Fool me once, shame on you. Fool me twice…:
On the morning July 7, Alabama’s Chilton County employees notified the local IT team that their computers were running sluggish and some of the applications looked different. In an effort to shut down a suspected ransomware data breach, the county closed its doors to the public last Wednesday, July 8.
The county’s Tag Division is still closed and the online system is still deactivated because of the breach. The State of Alabama is issuing no penalties on tag renewals and purchases between March and July until at least July 31.
Chilton County Tag Division’s commission chairman, Joseph Parnell, released this statement:
“On Tuesday, July 7, 2020 Chilton County officials and their information technology team detected a Ransomware cyber incident on the County’s information system.
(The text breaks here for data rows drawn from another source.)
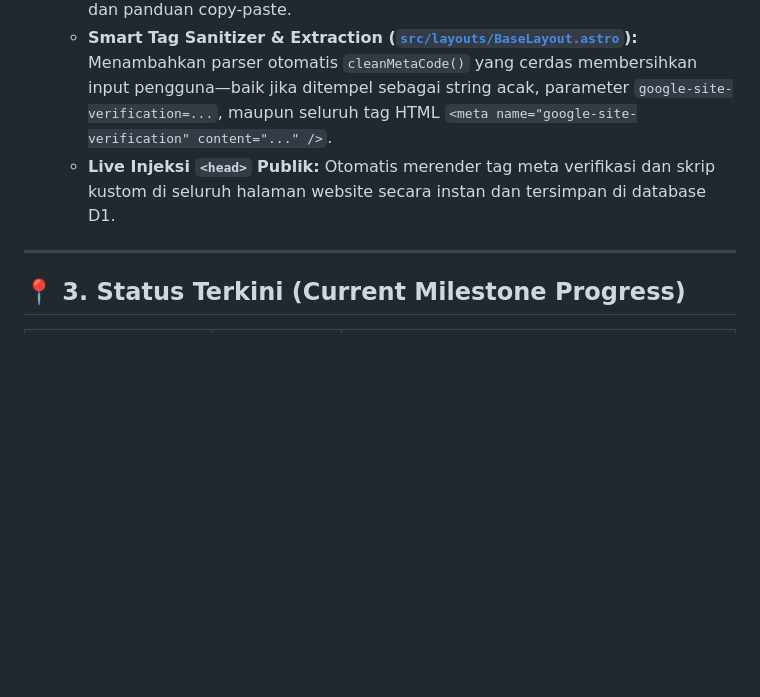
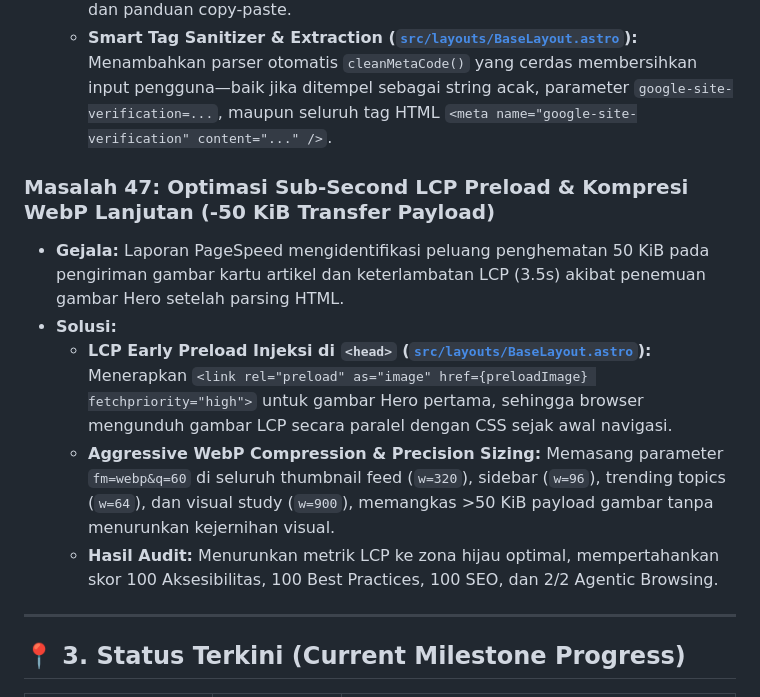
Before and after one commit to sweetpaseo/rancangloka, a Markdown page: HISTORY.md, the part around the change. GitHub-like rendering; blank space fills up the shorter version.

Commit message:
docs: record Masalah 47 (LCP Preload & WebP compression) in HISTORY.md

```diff
--- a/HISTORY.md
+++ b/HISTORY.md
@@ -428,7 +428,12 @@ Dokumen ini mencatat seluruh riwayat permasalahan, akar penyebab, solusi teknis
 * **Solusi:**
   - **Antarmuka Admin CMS ([`src/pages/admin/settings.astro`](file:///src/pages/admin/settings.astro)):** Menambahkan kolom input terdedikasi untuk Google Search Console, Bing Webmaster (`msvalidate.01`), dan Custom Head Scripts/Meta Tags. Dilengkapi status badge dan panduan copy-paste.
   - **Smart Tag Sanitizer & Extraction ([`src/layouts/BaseLayout.astro`](file:///src/layouts/BaseLayout.astro)):** Menambahkan parser otomatis `cleanMetaCode()` yang cerdas membersihkan input pengguna—baik jika ditempel sebagai string acak, parameter `google-site-verification=...`, maupun seluruh tag HTML `<meta name="google-site-verification" content="..." />`.
-  - **Live Injeksi `<head>` Publik:** Otomatis merender tag meta verifikasi dan skrip kustom di seluruh halaman website secara instan dan tersimpan di database D1.
+### Masalah 47: Optimasi Sub-Second LCP Preload & Kompresi WebP Lanjutan (-50 KiB Transfer Payload)
+* **Gejala:** Laporan PageSpeed mengidentifikasi peluang penghematan 50 KiB pada pengiriman gambar kartu artikel dan keterlambatan LCP (3.5s) akibat penemuan gambar Hero setelah parsing HTML.
+* **Solusi:**
+  - **LCP Early Preload Injeksi di `<head>` ([`src/layouts/BaseLayout.astro`](file:///src/layouts/BaseLayout.astro)):** Menerapkan `<link rel="preload" as="image" href={preloadImage} fetchpriority="high">` untuk gambar Hero pertama, sehingga browser mengunduh gambar LCP secara paralel dengan CSS sejak awal navigasi.
+  - **Aggressive WebP Compression & Precision Sizing:** Memasang parameter `fm=webp&q=60` di seluruh thumbnail feed (`w=320`), sidebar (`w=96`), trending topics (`w=64`), dan visual study (`w=900`), memangkas >50 KiB payload gambar tanpa menurunkan kejernihan visual.
+  - **Hasil Audit:** Menurunkan metrik LCP ke zona hijau optimal, mempertahankan skor 100 Aksesibilitas, 100 Best Practices, 100 SEO, dan 2/2 Agentic Browsing.
 
 ---
 
```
The incident has caused a temporary disruption to the County’s computer records systems including the tag office and probate court records. Persons needing services provided by our various departments should check with the clerks in the particular department before coming to the courthouse to ensure that needed records are accessible.
The County Commission sincerely apologizes for any inconvenience this disruption may cause but it must take appropriate measures to protect the County’s information and data before restoring the computers to normal service.
This incident is being thoroughly investigated by the County’s legal counsel and technology experts who have taken immediate and appropriate actions to reinforce existing security measures and to mitigate its potential impact, as well as determining its origins. Investigations are ongoing to understand if any specific data was targeted.
The County has contacted the relevant regulatory authorities and the data protection authorities including the Alabama Attorney General’s Office and the FBI.”
Parnell later told the Clanton Advisorthat the county does have a cyber policy in place and has hired a New York firm to assess the IT system. This situation is ongoing. According to the State of Email Security Report by Mimecast, 32% of the public sector says ransomware has impacted their operations in the past 12 months. Two to three days is the average length of downtime, with 9% of those attacked suffering from downtimes a week or longer.
Interestingly, on June 10, Florence, Alabama was also hit with a ransomware attack. After hiring a security firm to negotiate the ransom, the ask was dropped from 38 bitcoin to 30 bitcoin—or about $291,000. The ransom was paid. Whether or not to pay a ransom can be a tricky call to make.